I have a mesh from blender in a text file :
v 1.000000 -1.000000 -1.000000
v 1.000000 -1.000000 1.000000
v -1.000000 -1.000000 1.000000
v -1.000000 -1.000000 -1.000000
v 1.000000 1.000000 -0.999999
v 0.999999 1.000000 1.000001
v -1.000000 1.000000 1.000000
v -1.000000 1.000000 -1.000000
f 2 3 4
f 8 7 6
f 5 6 2
f 6 7 3
f 3 7 8
f 1 4 8
f 1 2 4
f 5 8 6
f 1 5 2
f 2 6 3
f 4 3 8
f 5 1 8
Problem is if my meshes get bigger eg with a Sphere how do I attach the letter f (as float) to the end of the vertices numbers?
Is there a quick way of doing this?
This is not an OpenGL question. The mesh you’ve created from Blender is in .obj format. These are not OpenGL commands.

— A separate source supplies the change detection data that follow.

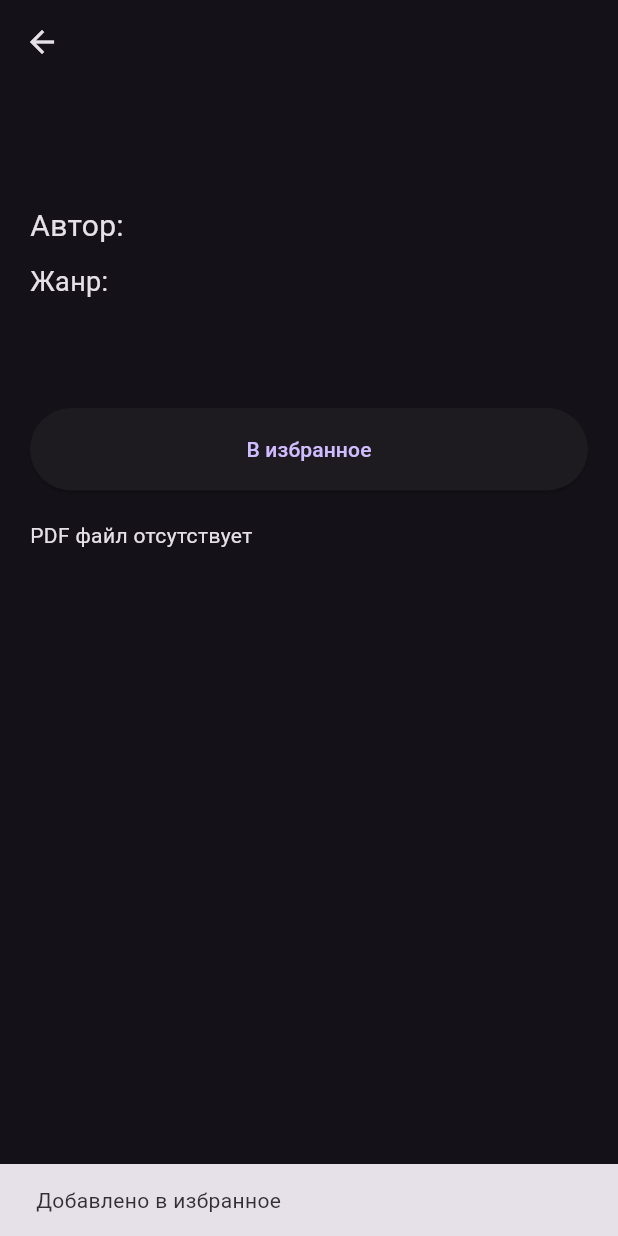
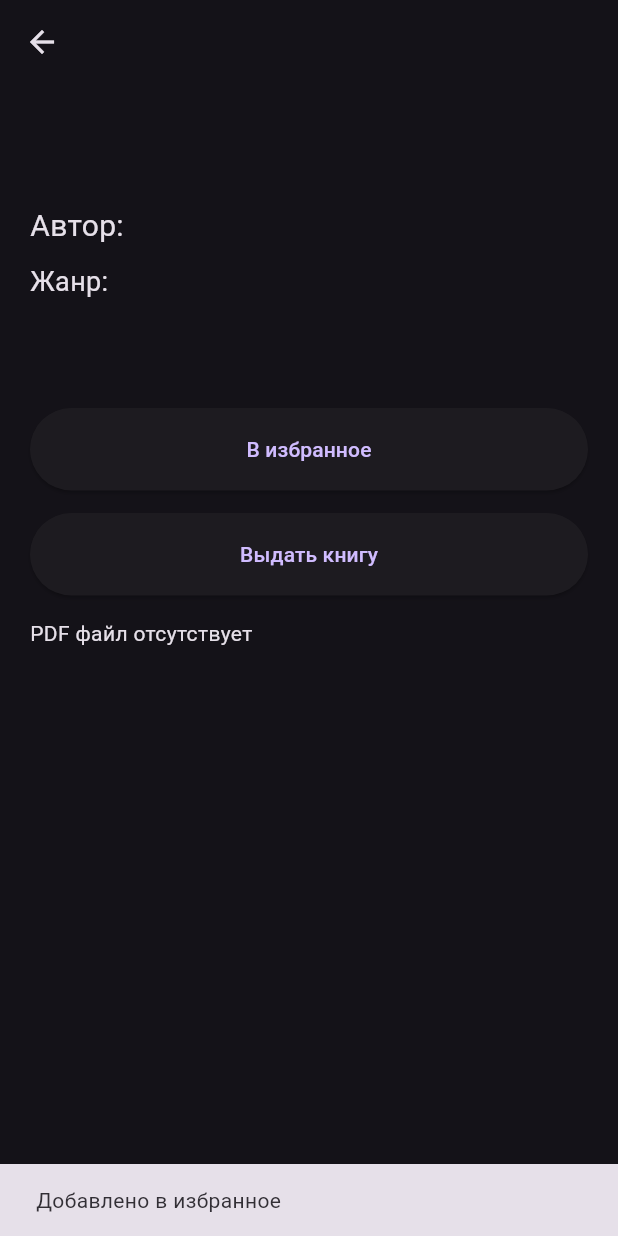
Before and after one commit to BasedTree811/Project1, a Flutter app: the BookDetailsScreen screen opened directly with empty values, after a tap on "В избранное", on a phone screen of 412 x 824 dp. Run offline on Flutter 3.47's test engine with Material 3 defaults, Android fonts, the light colour scheme and no system bars; network calls fail.

Commit message:
НЕ ПОЛУЧИЛОСЬ

```diff
--- a/app/lib/screens/book_details_screen.dart
+++ b/app/lib/screens/book_details_screen.dart
@@ -4,7 +4,6 @@ import 'package:url_launcher/url_launcher.dart';
 import '../services/api_service.dart';
 
 class BookDetailsScreen extends StatelessWidget {
-
   final dynamic book;
   final Map userData;
 
@@ -15,11 +14,9 @@ class BookDetailsScreen extends StatelessWidget {
   });
 
   Future<void> openPdf(String url) async {
-
     final uri = Uri.parse(url);
 
     if (await canLaunchUrl(uri)) {
-
       await launchUrl(
         uri,
         mode: LaunchMode.externalApplication,
@@ -29,38 +26,27 @@ class BookDetailsScreen extends StatelessWidget {
 
   @override
   Widget build(BuildContext context) {
-
-    String filePath =
-        book["file_path"] ?? "";
+    String filePath = book["file_path"] ?? "";
 
     return Scaffold(
-
       appBar: AppBar(
         title: Text(
           book["title"] ?? "",
         ),
       ),
-
       body: SingleChildScrollView(
-
         child: Padding(
-
           padding: const EdgeInsets.all(20),
-
           child: Column(
-
             crossAxisAlignment:
             CrossAxisAlignment.start,
-
             children: [
-
               Text(
-
                 book["title"] ?? "",
-
                 style: const TextStyle(
                   fontSize: 28,
-                  fontWeight: FontWeight.bold,
+                  fontWeight:
+                  FontWeight.bold,
                 ),
               ),
 
@@ -90,12 +76,51 @@ class BookDetailsScreen extends StatelessWidget {
 
               const SizedBox(height: 30),
 
-              ElevatedButton(
+              // ИЗБРАННОЕ
 
+              SizedBox(
+                width: double.infinity,
+                child: ElevatedButton(
+                  onPressed: () async {
+                    var result =
+                    await ApiService.addFavorite(
+                      userId: userData["id_user"]
+                          .toString(),
+                      bookId: book["id_book"]
+                          .toString(),
+                    );
+
+                    if (!context.mounted) {
+                      return;
+                    }
+
+                    ScaffoldMessenger.of(context)
+                        .showSnackBar(
+                      SnackBar(
+                        content: Text(
+                          result["message"] ??
+                              "Добавлено в избранное",
+                        ),
+                      ),
+                    );
+                  },
+                  child: const Text(
+                    "В избранное",
+                  ),
+                ),
+              ),
+
+              const SizedBox(height: 15),
+
+              // ВЫДАТЬ КНИГУ
+
+              SizedBox(
+                width: double.infinity,
+                child: ElevatedButton(
                   onPressed: () async {
 
                     var result =
-                  await ApiService.addFavorite(
+                    await ApiService.borrowBook(
 
                       userId:
                       userData["id_user"]
@@ -106,52 +131,46 @@ class BookDetailsScreen extends StatelessWidget {
                           .toString(),
                     );
 
-                  if (!context.mounted) return;
+                    if (!context.mounted) {
+                      return;
+                    }
 
                     ScaffoldMessenger.of(context)
                         .showSnackBar(
-
                       SnackBar(
-
                         content: Text(
                           result["message"] ??
-                            "Добавлено в избранное",
+                              "Книга выдана",
                         ),
                       ),
                     );
                   },
-
                   child: const Text(
-                  "В избранное",
+                    "Выдать книгу",
+                  ),
                 ),
               ),
 
-              const SizedBox(height: 20),
+              const SizedBox(height: 15),
+
+              // ОТКРЫТЬ PDF
 
               if (filePath.isNotEmpty)
-
                 SizedBox(
-
                   width: double.infinity,
-
                   child: ElevatedButton.icon(
-
                     icon: const Icon(
                       Icons.picture_as_pdf,
                     ),
-
                     label: const Text(
                       "Открыть PDF",
                     ),
-
                     onPressed: () {
                       openPdf(filePath);
                     },
                   ),
                 )
-
               else
-
                 const Text(
                   "PDF файл отсутствует",
                 ),
--- a/app/lib/services/api_service.dart
+++ b/app/lib/services/api_service.dart
@@ -139,6 +139,41 @@ class ApiService {
 
       return [];
     }
+  }
+  static Future<List<dynamic>>
+  getBorrowings(String userId) async {
+
+    final response = await http.get(
+
+      Uri.parse(
+        "$baseUrl/get_borrowings.php?user_id=$userId",
+      ),
+    );
+
+    return jsonDecode(response.body);
+  }
+  static Future<Map<String,dynamic>>
+  borrowBook({
+
+    required String userId,
+    required String bookId,
+
+  }) async {
+
+    var response = await http.post(
+
+      Uri.parse(
+        "$baseUrl/borrow_book.php",
+      ),
+
+      body: {
+
+        "user_id": userId,
+        "book_id": bookId,
+      },
+    );
+
+    return jsonDecode(response.body);
   }
 
   // =========================
```
Also changed, not shown: app/lib/screens/borrowings_screen.dart (added, +151 -0 lines), app/lib/screens/home_screen.dart (+77 -34 lines). Lines whose indentation alone changed are shown as unchanged.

The lines simply define the vertices and polygons making up a model. This is a modeling (or CAD) format. Because .obj is a simple, ASCII format, it is common from people to import models in this format into OpenGL programs. But that requires writing quite a bit of OpenGL code in C, C++, or some other programming language. There is no need to attach the letter ‘f’ to the vertex coordinates.
Thanks for your reply Carmine.
What I am trying to do is add a Sphere mesh from blender to OpenGL ES 2.0.
Are you saying Carmine that if I copied these vertices into my OpenGL Renderer they would not work?.
I am using Android Studio and Java.
I don’t understand why I would not need to add the letter “f” at the end of these vertices numbers as Java requires this for floats.
When I copied a Sphere mesh into notepad it looked like thousands of vertices in it.
To then start putting the letter f on each vertices would be a laborious task.
Obviously if I decided to create a mesh in just OpenGL alone I believe that is a huge amount of work!
I have not worked with OpenGL ES, though I assume it’s a subset of OpenGL.
I’ve only worked a little bit with Java. So I’m a little hazy on what you’re asking.
Can your ‘OpenGL Renderer’ display anything yet - perhaps a simple cube?
If so, post the part of the code that specifies the vertices, lines, and faces of the cube.
I might be able to help you after seeing that.
Sounds like you’re trying to cut and paste vertex definitions into your renderer.
As you say, this would be cumbersome with large, complex models.
What’s usually done is that a subroutine is written which reads in the .obj file
and calls the appropriate GL commands to render it.